Veteran catcher hitting over .400 with three homers in his first seven games

Hot-hitting Pierzynski earning time over Bethancourt

NEW YORK -- Though the Braves entered this season with the expectation that Christian Bethancourt would serve as their primary catcher, manager Fredi Gonzalez has opted to frequently put the hot-hitting A.J. Pierzynski behind the plate over the past week.

Coming off Wednesday night's three-hit performance, Pierzynski was behind the plate again for the entirety of Thursday afternoon's 6-3 loss to the Mets. This marked the fifth time in a span of eight games that Bethancourt served as Atlanta's backup catcher.

"We all want Bethancourt to be the guy, but it will be good for him, too, because nothing is given to him," Gonzalez said. "He's got to earn it. Plus you've got a guy [Pierzynski] who has done well and he can do it."

While Bethancourt has recorded just four hits through his first 30 at-bats this season, Pierzynski notched singles in five of his final seven at-bats during this week's series against the Mets.
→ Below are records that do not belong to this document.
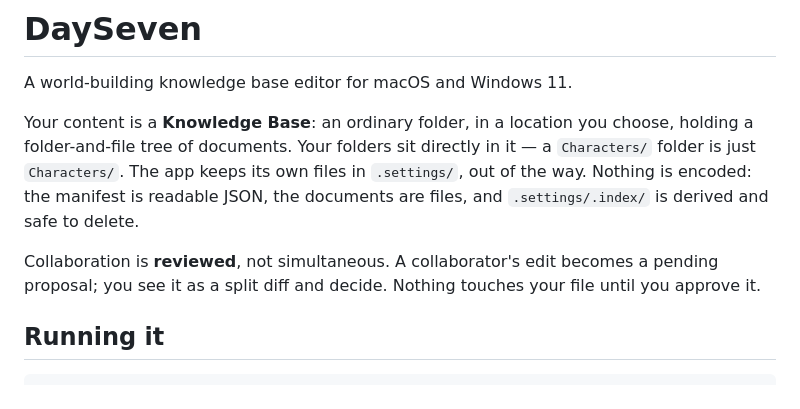
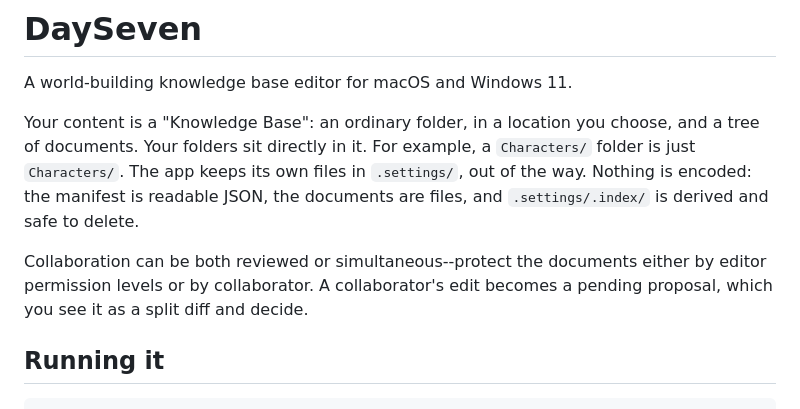
Before and after one commit to jouhnatan/DaySeven, a Markdown page: README.md, the part around the change. Drawn GitHub-style.

Commit message:
Update README.md for improved content clarity
Revised descriptions for clarity and conciseness.

```diff
--- a/README.md
+++ b/README.md
@@ -2,16 +2,9 @@
 
 A world-building knowledge base editor for macOS and Windows 11.
 
-Your content is a **Knowledge Base**: an ordinary folder, in a location you
-choose, holding a folder-and-file tree of documents. Your folders sit directly
-in it — a `Characters/` folder is just `Characters/`. The app keeps its own
-files in `.settings/`, out of the way. Nothing is encoded: the manifest is
-readable JSON, the documents are files, and `.settings/.index/` is derived and
-safe to delete.
+Your content is a "Knowledge Base": an ordinary folder, in a location you choose, and a tree of documents. Your folders sit directly in it. For example, a `Characters/` folder is just `Characters/`. The app keeps its own files in `.settings/`, out of the way. Nothing is encoded: the manifest is readable JSON, the documents are files, and `.settings/.index/` is derived and safe to delete.
 
-Collaboration is **reviewed**, not simultaneous. A collaborator's edit becomes a
-pending proposal; you see it as a split diff and decide. Nothing touches your
-file until you approve it.
+Collaboration can be both reviewed or simultaneous--protect the documents either by editor permission levels or by collaborator. A collaborator's edit becomes a pending proposal, which you see it as a split diff and decide.
 
 ## Running it
 
```
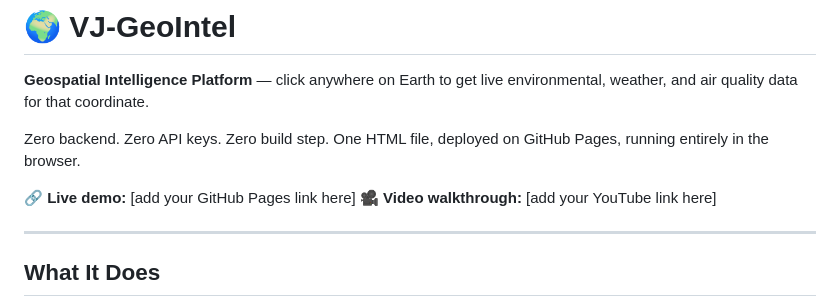
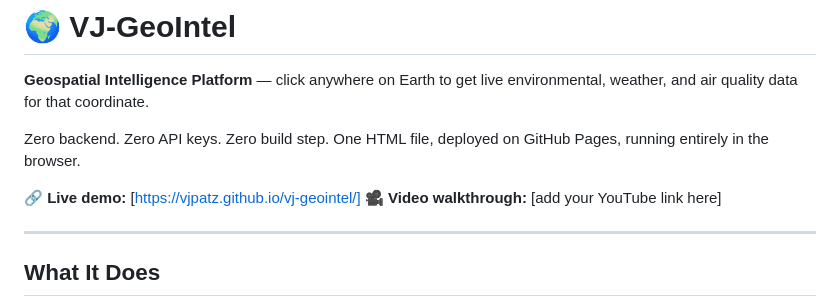
Before and after one commit to VJPatz/vj-geointel, a Markdown page: README.md, the part around the change. GitHub-like rendering.

Commit message:
Update live demo link in README

```diff
--- a/README.md
+++ b/README.md
@@ -4,7 +4,7 @@
 
 Zero backend. Zero API keys. Zero build step. One HTML file, deployed on GitHub Pages, running entirely in the browser.
 
-🔗 **Live demo:** [add your GitHub Pages link here]
+🔗 **Live demo:** [https://vjpatz.github.io/vj-geointel/]
 🎥 **Video walkthrough:** [add your YouTube link here]
 
 ---
```
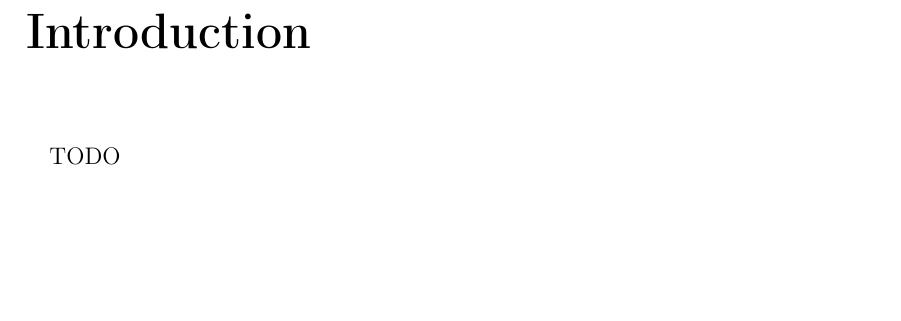
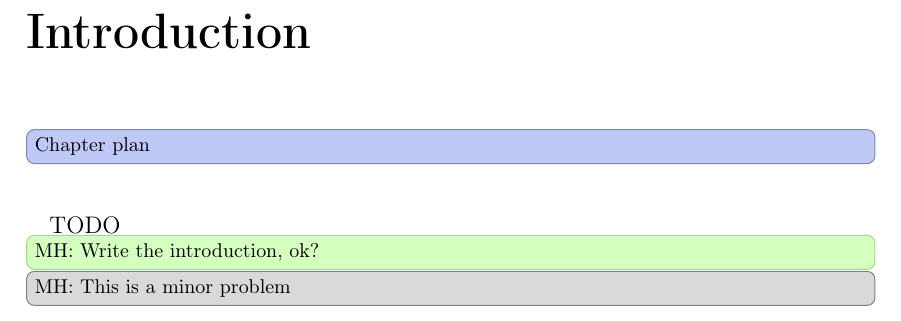
Before and after one commit to Trungi/dimploma-thesis, a LaTeX thesis (main.tex, which reads introduction.tex): part of page 13 of 38, cut so that both start at the same text, the shorter picture padded with empty space. Compiled offline with pdfLaTeX.

Commit message:
introducing todonotes

```diff
--- a/introduction.tex
+++ b/introduction.tex
@@ -1,5 +1,10 @@
 \chapter*{Introduction}
 \addcontentsline{toc}{chapter}{Introduction}
 
+\overview{Chapter plan}
+
 \paragraph{}
 TODO
+
+\assignment{MH: Write the introduction, ok?}
+\minor{MH: This is a minor problem}
--- a/main.tex
+++ b/main.tex
@@ -16,6 +16,33 @@
 \usepackage{xcolor}
 \usepackage{textcomp}
 \usepackage{inconsolata}
+
+\usepackage{todonotes}
+%\usepackage[disable]{todonotes}
+
+%%% TODO Notes
+\newcommand{\assignment}[2][]{\todo[inline,bordercolor=green!67!yellow!75!black!50,color=green!67!yellow!25,size=\footnotesize,#1]{#2}}
+\newcommand{\overview}[2][]{\todo[inline,color=blue!85!green!25,bordercolor=blue!85!green!50!black!50,size=\footnotesize,#1]{#2}}
+\newcommand{\minor}[2][]{\todo[color=gray!30,bordercolor=gray,inline,size=\footnotesize,#1]{#2}}
+\newcommand{\cutting}[2][]{\todo[color=yellow!30,bordercolor=yellow!50!black!50,inline,size=\footnotesize,#1]{#2}}
+\newcommand{\bigassignment}[2][]{\todo[inline, caption={Big assignment},
+    color=green!40, #1]{\begin{minipage}{\textwidth-4pt}#2\end{minipage}}}
+\newskip\movedskip
+\newcommand{\movespaceafter}[1]{%
+    \movedskip=0pt%
+    \ifhmode\ifdim\lastskip=0pt\else\movedskip=\lastskip\unskip\fi\fi
+    #1\ifdim\movedskip=0pt\else\hskip\movedskip\fi
+    \ignorespaces}
+\newcommand{\reviewnote}[3][]{%
+  \movespaceafter{\todo[inline,color=yellow!75!white,linecolor=yellow!85!black,#1]
+      {\textsf{\bfseries Review #2:} \ignorespaces#3\par}}%
+}
+\newcommand{\comment}[3][]{%
+  \movespaceafter{\todo[color=green!40,#1]
+      {\textsf{\bfseries #2:} \ignorespaces#3\par}}%
+}
+
+
 
 % Definitions of listings
 \definecolor{dkgreen}{rgb}{0.0, 0.42, 0.24}
```
Also changed, not shown: mvc.tex (line endings or trailing spaces).
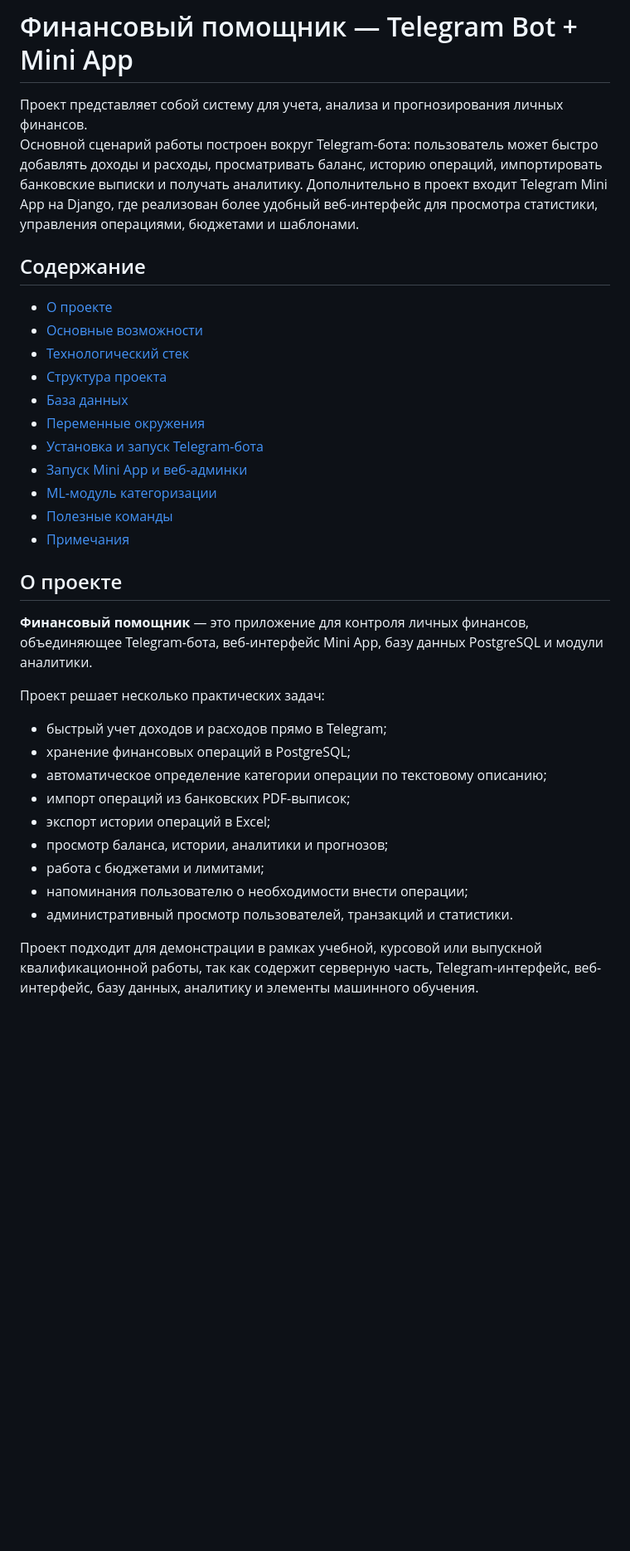
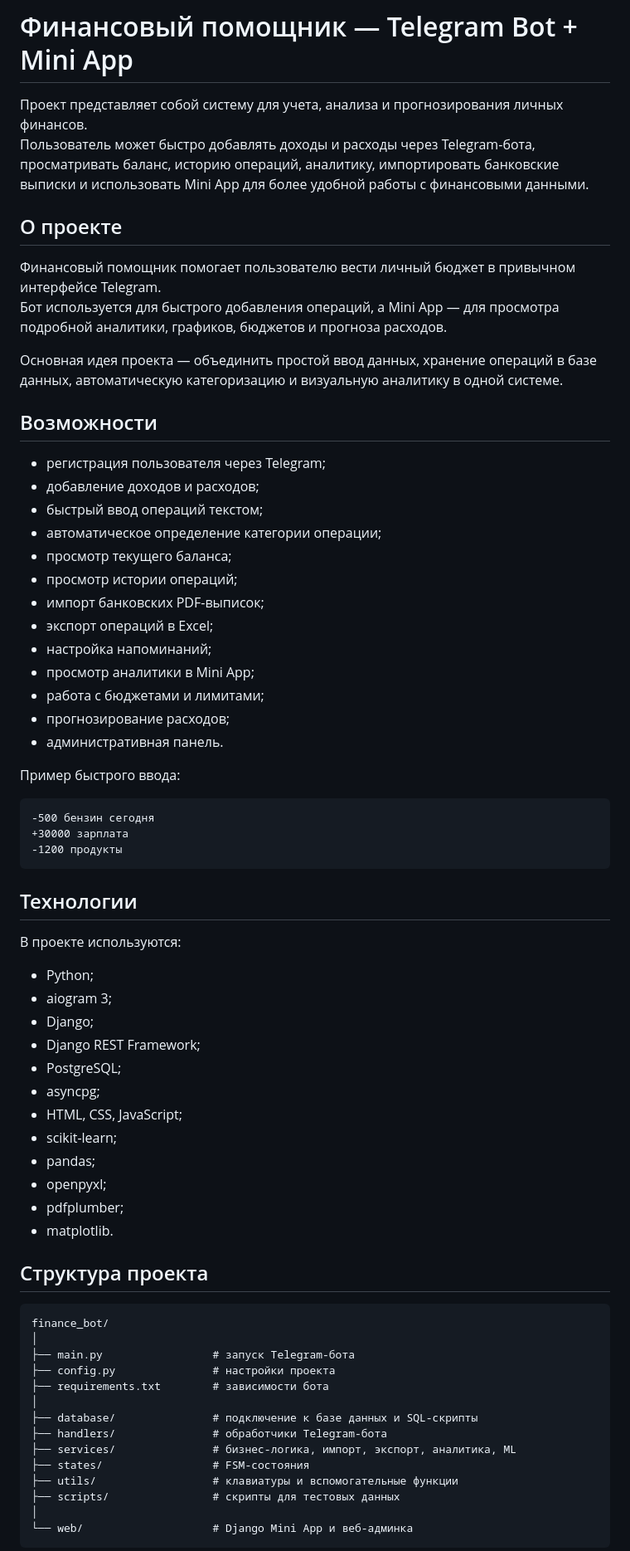
Before and after one commit to Vlad-gw/MVP_TgBot_with_miniApp_and_Admins, a Markdown page: README.md, the part around one of its changes. Shown at 83% size. GitHub-like rendering; blank space fills up the shorter version.

````diff
--- a/README.md
+++ b/README.md
@@ -1,36 +1,72 @@
 # Финансовый помощник — Telegram Bot + Mini App
 
 Проект представляет собой систему для учета, анализа и прогнозирования личных финансов.
-Основной сценарий работы построен вокруг Telegram-бота: пользователь может быстро добавлять доходы и расходы, просматривать баланс, историю операций, импортировать банковские выписки и получать аналитику. Дополнительно в проект входит Telegram Mini App на Django, где реализован более удобный веб-интерфейс для просмотра статистики, управления операциями, бюджетами и шаблонами.
-
-## Содержание
-
-- [О проекте](#о-проекте)
-- [Основные возможности](#основные-возможности)
-- [Технологический стек](#технологический-стек)
-- [Структура проекта](#структура-проекта)
-- [База данных](#база-данных)
-- [Переменные окружения](#переменные-окружения)
-- [Установка и запуск Telegram-бота](#установка-и-запуск-telegram-бота)
-- [Запуск Mini App и веб-админки](#запуск-mini-app-и-веб-админки)
-- [ML-модуль категоризации](#ml-модуль-категоризации)
-- [Полезные команды](#полезные-команды)
-- [Примечания](#примечания)
+Пользователь может быстро добавлять доходы и расходы через Telegram-бота, просматривать баланс, историю операций, аналитику, импортировать банковские выписки и использовать Mini App для более удобной работы с финансовыми данными.
 
 ## О проекте
 
-**Финансовый помощник** — это приложение для контроля личных финансов, объединяющее Telegram-бота, веб-интерфейс Mini App, базу данных PostgreSQL и модули аналитики.
+Финансовый помощник помогает пользователю вести личный бюджет в привычном интерфейсе Telegram.
+Бот используется для быстрого добавления операций, а Mini App — для просмотра подробной аналитики, графиков, бюджетов и прогноза расходов.
 
-Проект решает несколько практических задач:
+Основная идея проекта — объединить простой ввод данных, хранение операций в базе данных, автоматическую категоризацию и визуальную аналитику в одной системе.
 
-- быстрый учет доходов и расходов прямо в Telegram;
-- хранение финансовых операций в PostgreSQL;
-- автоматическое определение категории операции по текстовому описанию;
-- импорт операций из банковских PDF-выписок;
-- экспорт истории операций в Excel;
-- просмотр баланса, истории, аналитики и прогнозов;
+## Возможности
+
+- регистрация пользователя через Telegram;
+- добавление доходов и расходов;
+- быстрый ввод операций текстом;
+- автоматическое определение категории операции;
+- просмотр текущего баланса;
+- просмотр истории операций;
+- импорт банковских PDF-выписок;
+- экспорт операций в Excel;
+- настройка напоминаний;
+- просмотр аналитики в Mini App;
 - работа с бюджетами и лимитами;
-- напоминания пользователю о необходимости внести операции;
-- административный просмотр пользователей, транзакций и статистики.
+- прогнозирование расходов;
+- административная панель.
 
-Проект подходит для демонстрации в рамках учебной, курсовой или выпускной квалификационной работы, так как содержит серверную часть, Telegram-интерфейс, веб-интерфейс, базу данных, аналитику и элементы машинного обучения.
+Пример быстрого ввода:
+
+```text
+-500 бензин сегодня
++30000 зарплата
+-1200 продукты
+```
+
+## Технологии
+
+В проекте используются:
+
+- Python;
+- aiogram 3;
+- Django;
+- Django REST Framework;
+- PostgreSQL;
+- asyncpg;
+- HTML, CSS, JavaScript;
+- scikit-learn;
+- pandas;
+- openpyxl;
+- pdfplumber;
+- matplotlib.
+
+## Структура проекта
+
+```text
+finance_bot/
+│
+├── main.py                 # запуск Telegram-бота
+├── config.py               # настройки проекта
+├── requirements.txt        # зависимости бота
+│
+├── database/               # подключение к базе данных и SQL-скрипты
+├── handlers/               # обработчики Telegram-бота
+├── services/               # бизнес-логика, импорт, экспорт, аналитика, ML
+├── states/                 # FSM-состояния
+├── utils/                  # клавиатуры и вспомогательные функции
+├── scripts/                # скрипты для тестовых данных
+│
+└── web/                    # Django Mini App и веб-админка
+```
+
````
Also changed, not shown: other parts of README.md (+194 -0 lines).
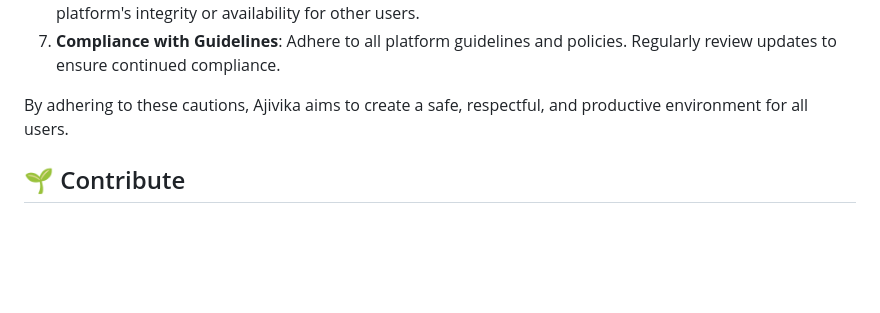
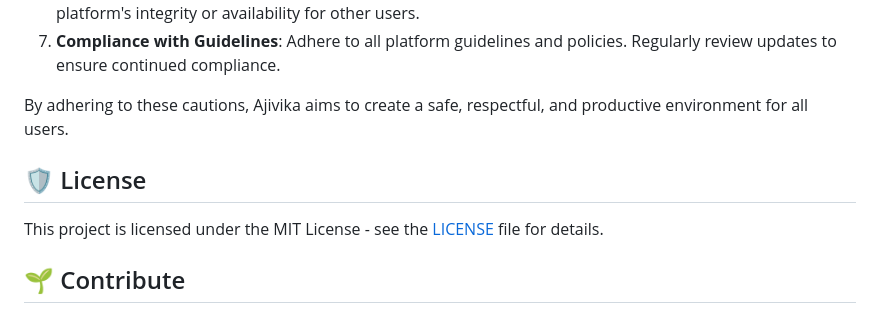
Before and after one commit to rupeshv2121/SCD-Profile-Score-SWOC, a Markdown page: README.md, the part around the change. GitHub-like rendering; blank space fills up the shorter version.

```diff
--- a/README.md
+++ b/README.md
@@ -155,6 +155,11 @@ By aligning with these goals, Ajivika aspires to revolutionize career growth and
 
 By adhering to these cautions, Ajivika aims to create a safe, respectful, and productive environment for all users.
 
+## 🛡️ License
+
+This project is licensed under the MIT License - see the [LICENSE](https://github.com/Ojas-Arora/SCD-Profile-Score/blob/main/LICENSE) file for details.
+
+
 
 ## 🌱 Contribute
 
```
The 38-year-old catcher has batted .407 (11-for-27) with three home runs through his first seven games of the season.

Pierzynski's legs have certainly been put to the test over the past couple days. He scored from second base on Andrelton Simmons' single to shallow center field on Wednesday night. But that dash paled in comparison to the one completed on Thursday, when a rule that he does not favor allowed him to score from first base on Simmons' double off the right-center-field wall in the second inning.

Braves win challenge, run scores

Home-plate umpire Jordan Baker signaled an out as Pierzynski slid through the legs of Mets catcher Anthony Recker. But Gonzalez immediately issued a challenge that proved successful when a replay review showed that Recker had violated the plate-blocking rule that was put in place to protect catchers last year.

"As a runner, I just knew there was nowhere for me to go," Pierzynski said. "I've said from Day 1 that I hate the rule. Two years ago, it would have been a collision. I would have run him over. But as a baserunner, we're not programmed or wired anymore to do that."

Four innings later, Pierzynski's confidence in his legs got him in trouble. After delivering a one-out single in the sixth inning, he mistimed Bartolo Colon's delivery and consequently found himself in no-man's land as soon as he attempted to steal second base. After quickly identifying the attempt by stepping off the rubber, Colon lumbered toward Pierzynski, who briefly attempted to get in a rundown before being tagged out by the Mets pitcher.

"He had got into a rhythm and I was just trying to time him up," Pierzynski said. "That one time, he held it just a little bit longer. If I had gone the pitch before, I probably would have made it, but he held it. Bartolo is a veteran guy who has been around a long time, so he doesn't panic. He just did what he's supposed to do."

Mark Bowman is a reporter for MLB.com. This story was not subject to the approval of Major League Baseball or its clubs.